━━━━━ Dataset extract

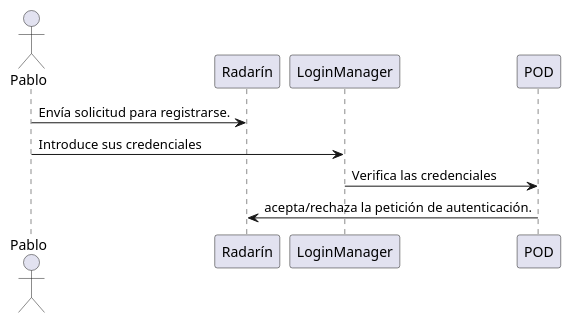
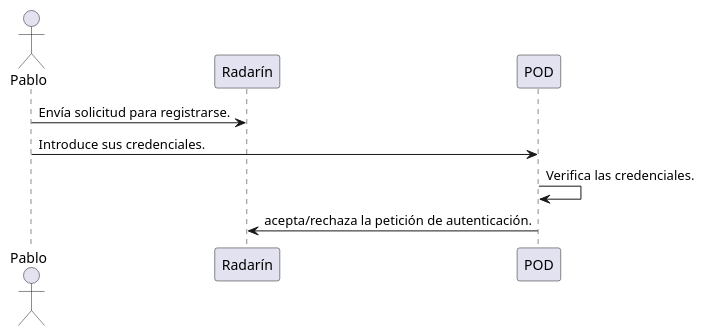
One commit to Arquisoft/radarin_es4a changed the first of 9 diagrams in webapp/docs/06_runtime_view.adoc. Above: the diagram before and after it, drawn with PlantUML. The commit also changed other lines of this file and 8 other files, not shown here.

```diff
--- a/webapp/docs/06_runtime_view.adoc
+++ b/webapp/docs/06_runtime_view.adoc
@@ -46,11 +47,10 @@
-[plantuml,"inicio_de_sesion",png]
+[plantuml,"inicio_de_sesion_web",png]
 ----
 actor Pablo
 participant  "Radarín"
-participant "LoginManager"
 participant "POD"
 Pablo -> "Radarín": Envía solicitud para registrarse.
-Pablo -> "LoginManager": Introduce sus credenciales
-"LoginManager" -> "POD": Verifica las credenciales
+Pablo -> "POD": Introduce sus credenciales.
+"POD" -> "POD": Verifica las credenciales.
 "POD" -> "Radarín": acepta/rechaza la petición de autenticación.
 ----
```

━━━━━━━━━━

- _Task_: Could you retype every line above exactly as it appears, skipping the pictures?

- _Response to the task_:
One commit to Arquisoft/radarin_es4a changed the first of 9 diagrams in webapp/docs/06_runtime_view.adoc. Above: the diagram before and after it, drawn with PlantUML. The commit also changed other lines of this file and 8 other files, not shown here.

```diff
--- a/webapp/docs/06_runtime_view.adoc
+++ b/webapp/docs/06_runtime_view.adoc
@@ -46,11 +47,10 @@
-[plantuml,"inicio_de_sesion",png]
+[plantuml,"inicio_de_sesion_web",png]
 ----
 actor Pablo
 participant  "Radarín"
-participant "LoginManager"
 participant "POD"
 Pablo -> "Radarín": Envía solicitud para registrarse.
-Pablo -> "LoginManager": Introduce sus credenciales
-"LoginManager" -> "POD": Verifica las credenciales
+Pablo -> "POD": Introduce sus credenciales.
+"POD" -> "POD": Verifica las credenciales.
 "POD" -> "Radarín": acepta/rechaza la petición de autenticación.
 ----
```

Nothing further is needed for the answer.